### Task brief:
In the records that follow, find each line with the word "tries" and copy it.

─── Records to process

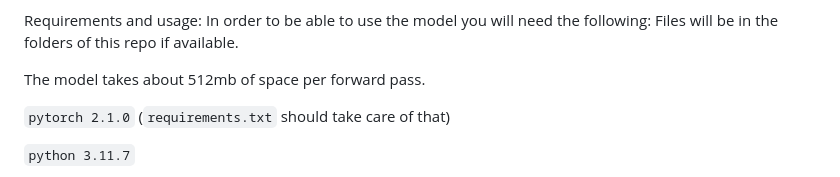
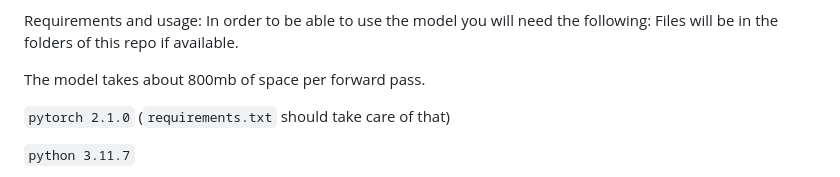
Before and after one commit to oohtmeel1/NLST_continuing_work, a Markdown page: README.md, the part around the change. Drawn GitHub-style.

```diff
--- a/README.md
+++ b/README.md
@@ -31,7 +31,7 @@ Requirements and usage:
 In order to be able to use the model you will need the following:
 Files will be in the folders of this repo if available.
 
-The model takes about 512mb of space per forward pass.
+The model takes about 800mb of space per forward pass.
 
 `pytorch 2.1.0` (`requirements.txt` should take care of that)
 
```
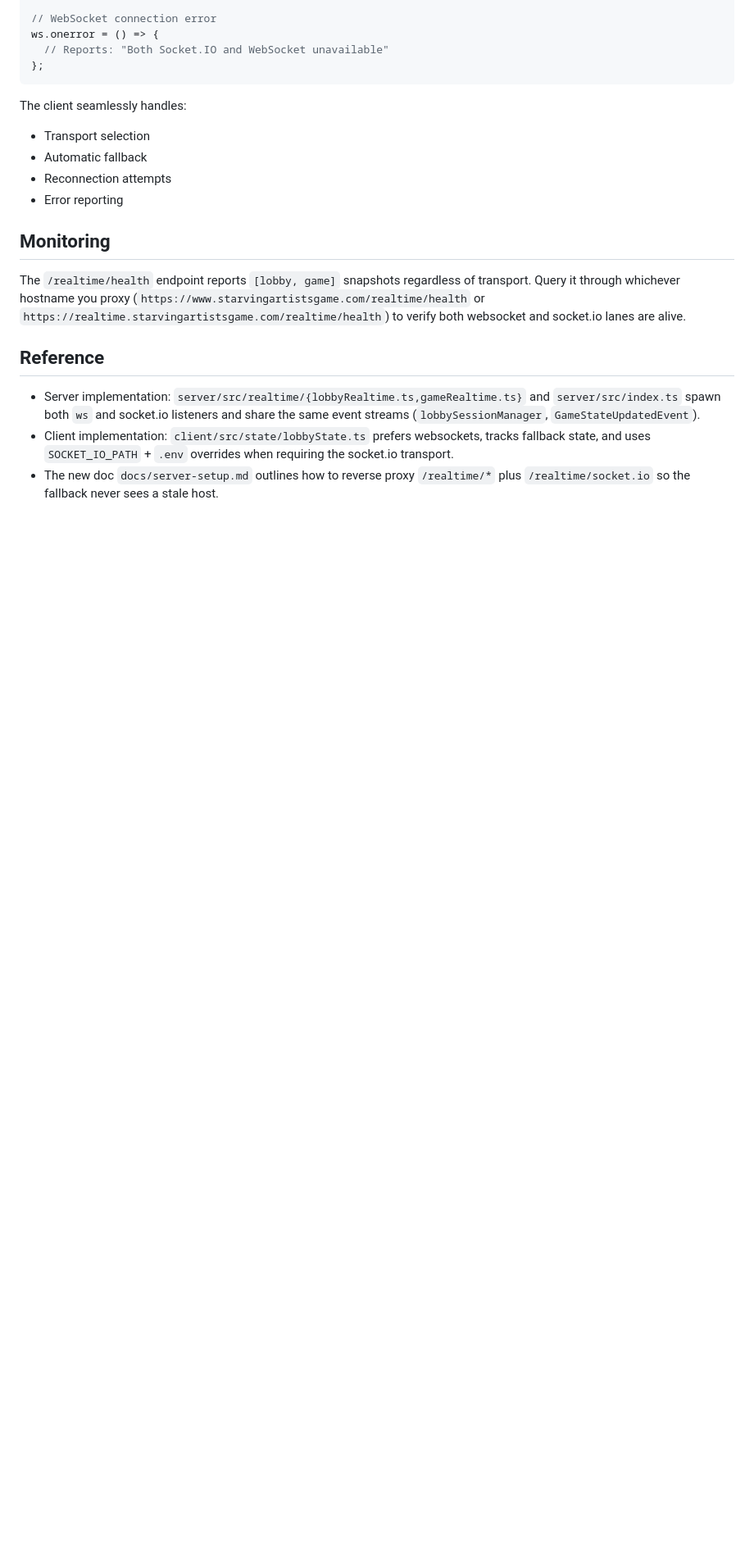
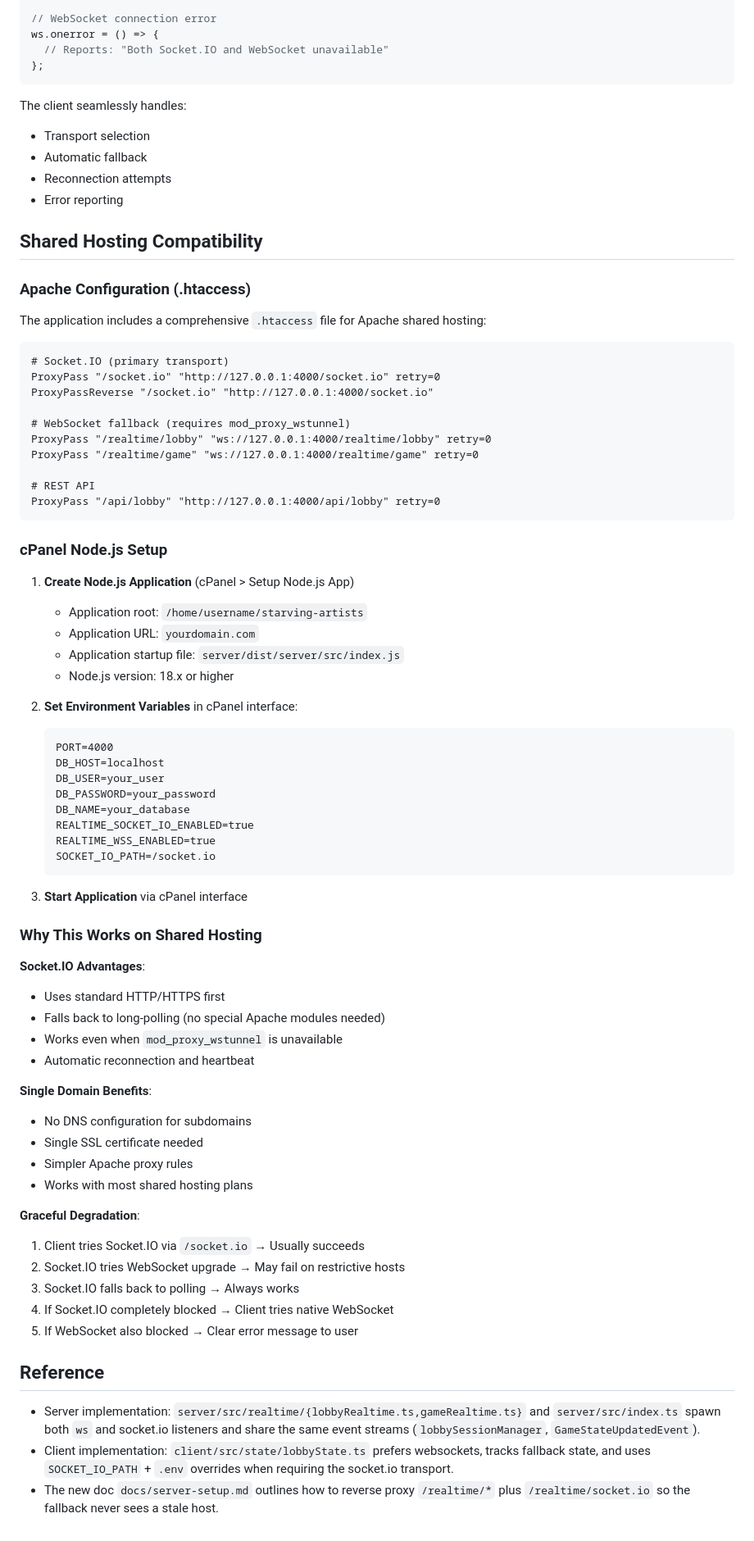
Before and after one commit to mmmbeer/starving-artists-game, a Markdown page: docs/realtime-socket-io.md, the part around the change. Shown at 82% size. Drawn GitHub-style; blank space fills up the shorter version.

Commit message:
auto-commit for 4e9a0996-35ed-4252-bd71-87c62af0ebc4

````diff
--- a/docs/realtime-socket-io.md
+++ b/docs/realtime-socket-io.md
@@ -191,9 +191,67 @@ The client seamlessly handles:
 - Reconnection attempts
 - Error reporting
 
-## Monitoring
+## Shared Hosting Compatibility
 
-The `/realtime/health` endpoint reports `[lobby, game]` snapshots regardless of transport. Query it through whichever hostname you proxy (`https://www.starvingartistsgame.com/realtime/health` or `https://realtime.starvingartistsgame.com/realtime/health`) to verify both websocket and socket.io lanes are alive.
+### Apache Configuration (.htaccess)
+
+The application includes a comprehensive `.htaccess` file for Apache shared hosting:
+
+```apache
+# Socket.IO (primary transport)
+ProxyPass "/socket.io" "http://127.0.0.1:4000/socket.io" retry=0
+ProxyPassReverse "/socket.io" "http://127.0.0.1:4000/socket.io"
+
+# WebSocket fallback (requires mod_proxy_wstunnel)
+ProxyPass "/realtime/lobby" "ws://127.0.0.1:4000/realtime/lobby" retry=0
+ProxyPass "/realtime/game" "ws://127.0.0.1:4000/realtime/game" retry=0
+
+# REST API
+ProxyPass "/api/lobby" "http://127.0.0.1:4000/api/lobby" retry=0
+```
+
+### cPanel Node.js Setup
+
+1. **Create Node.js Application** (cPanel > Setup Node.js App)
+   - Application root: `/home/username/starving-artists`
+   - Application URL: `yourdomain.com`
+   - Application startup file: `server/dist/server/src/index.js`
+   - Node.js version: 18.x or higher
+
+2. **Set Environment Variables** in cPanel interface:
+   ```
+   PORT=4000
+   DB_HOST=localhost
+   DB_USER=your_user
+   DB_PASSWORD=your_password
+   DB_NAME=your_database
+   REALTIME_SOCKET_IO_ENABLED=true
+   REALTIME_WSS_ENABLED=true
+   SOCKET_IO_PATH=/socket.io
+   ```
+
+3. **Start Application** via cPanel interface
+
+### Why This Works on Shared Hosting
+
+**Socket.IO Advantages**:
+- Uses standard HTTP/HTTPS first
+- Falls back to long-polling (no special Apache modules needed)
+- Works even when `mod_proxy_wstunnel` is unavailable
+- Automatic reconnection and heartbeat
+
+**Single Domain Benefits**:
+- No DNS configuration for subdomains
+- Single SSL certificate needed
+- Simpler Apache proxy rules
+- Works with most shared hosting plans
+
+**Graceful Degradation**:
+1. Client tries Socket.IO via `/socket.io` → Usually succeeds
+2. Socket.IO tries WebSocket upgrade → May fail on restrictive hosts
+3. Socket.IO falls back to polling → Always works
+4. If Socket.IO completely blocked → Client tries native WebSocket
+5. If WebSocket also blocked → Clear error message to user
 
 ## Reference
 
````
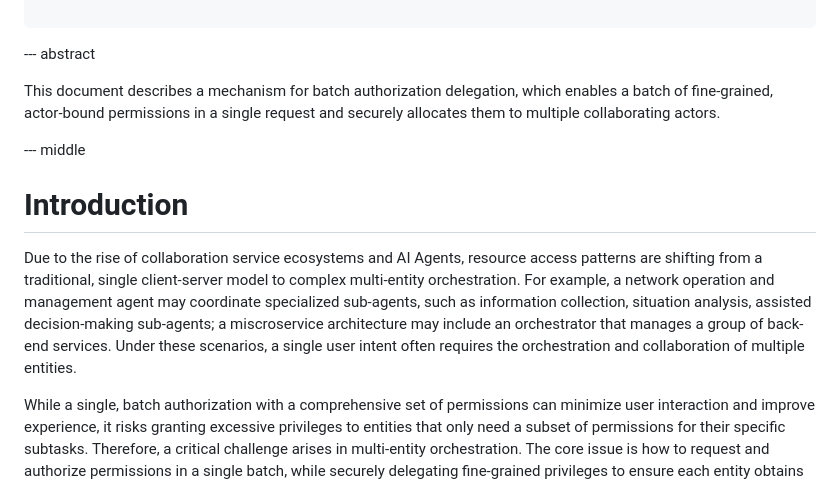
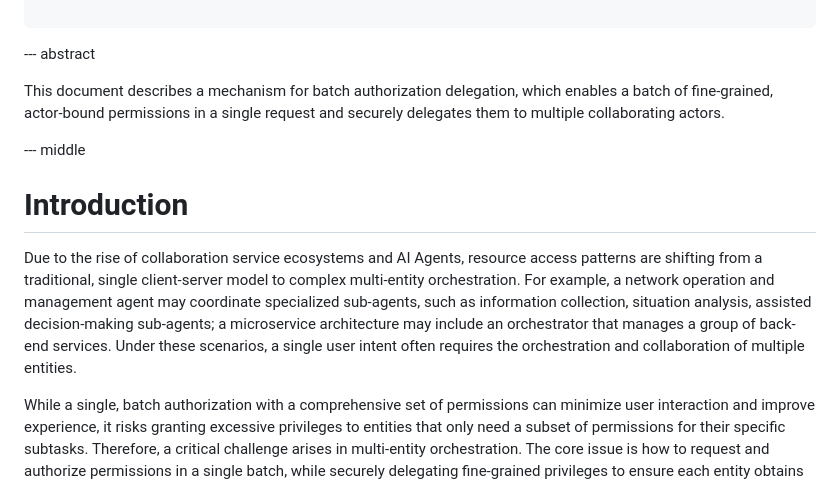
Before and after one commit to NiYuan224/draft-ni-batch-authorization-delegation, a Markdown page: draft-ni-batch-authorization-delegation.md, the part around the change. Rendered like a GitHub page.

```diff
--- a/draft-ni-batch-authorization-delegation.md
+++ b/draft-ni-batch-authorization-delegation.md
@@ -53,14 +53,14 @@ informative:
 
 --- abstract
 
-This document describes a mechanism for batch authorization delegation, which enables a batch of fine‑grained, actor‑bound permissions in a single request and securely allocates them to multiple collaborating actors.
+This document describes a mechanism for batch authorization delegation, which enables a batch of fine‑grained, actor‑bound permissions in a single request and securely delegates them to multiple collaborating actors.
 
 
 --- middle
 
 # Introduction
 
-Due to the rise of collaboration service ecosystems and AI Agents, resource access patterns are shifting from a traditional, single client-server model to complex multi-entity orchestration. For example, a network operation and management agent may coordinate specialized sub-agents, such as information collection, situation analysis, assisted decision-making sub-agents; a miscroservice architecture may include an orchestrator that manages a group of back-end services. Under these scenarios, a single user intent often requires the orchestration and collaboration of multiple entities.
+Due to the rise of collaboration service ecosystems and AI Agents, resource access patterns are shifting from a traditional, single client-server model to complex multi-entity orchestration. For example, a network operation and management agent may coordinate specialized sub-agents, such as information collection, situation analysis, assisted decision-making sub-agents; a microservice architecture may include an orchestrator that manages a group of back-end services. Under these scenarios, a single user intent often requires the orchestration and collaboration of multiple entities.
 
 While a single, batch authorization with a comprehensive set of permissions can minimize user interaction and improve experience, it risks granting excessive privileges to entities that only need a subset of permissions for their specific subtasks. Therefore, a critical challenge arises in multi-entity orchestration. The core issue is how to request and authorize permissions in a single batch, while securely delegating fine-grained privileges to ensure each entity obtains only the minimum permissions required for its sub-task, thereby balancing efficiency and security.
 
```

──────

### Exercise solution:
+1. Client tries Socket.IO via `/socket.io` → Usually succeeds
+2. Socket.IO tries WebSocket upgrade → May fail on restrictive hosts
+4. If Socket.IO completely blocked → Client tries native WebSocket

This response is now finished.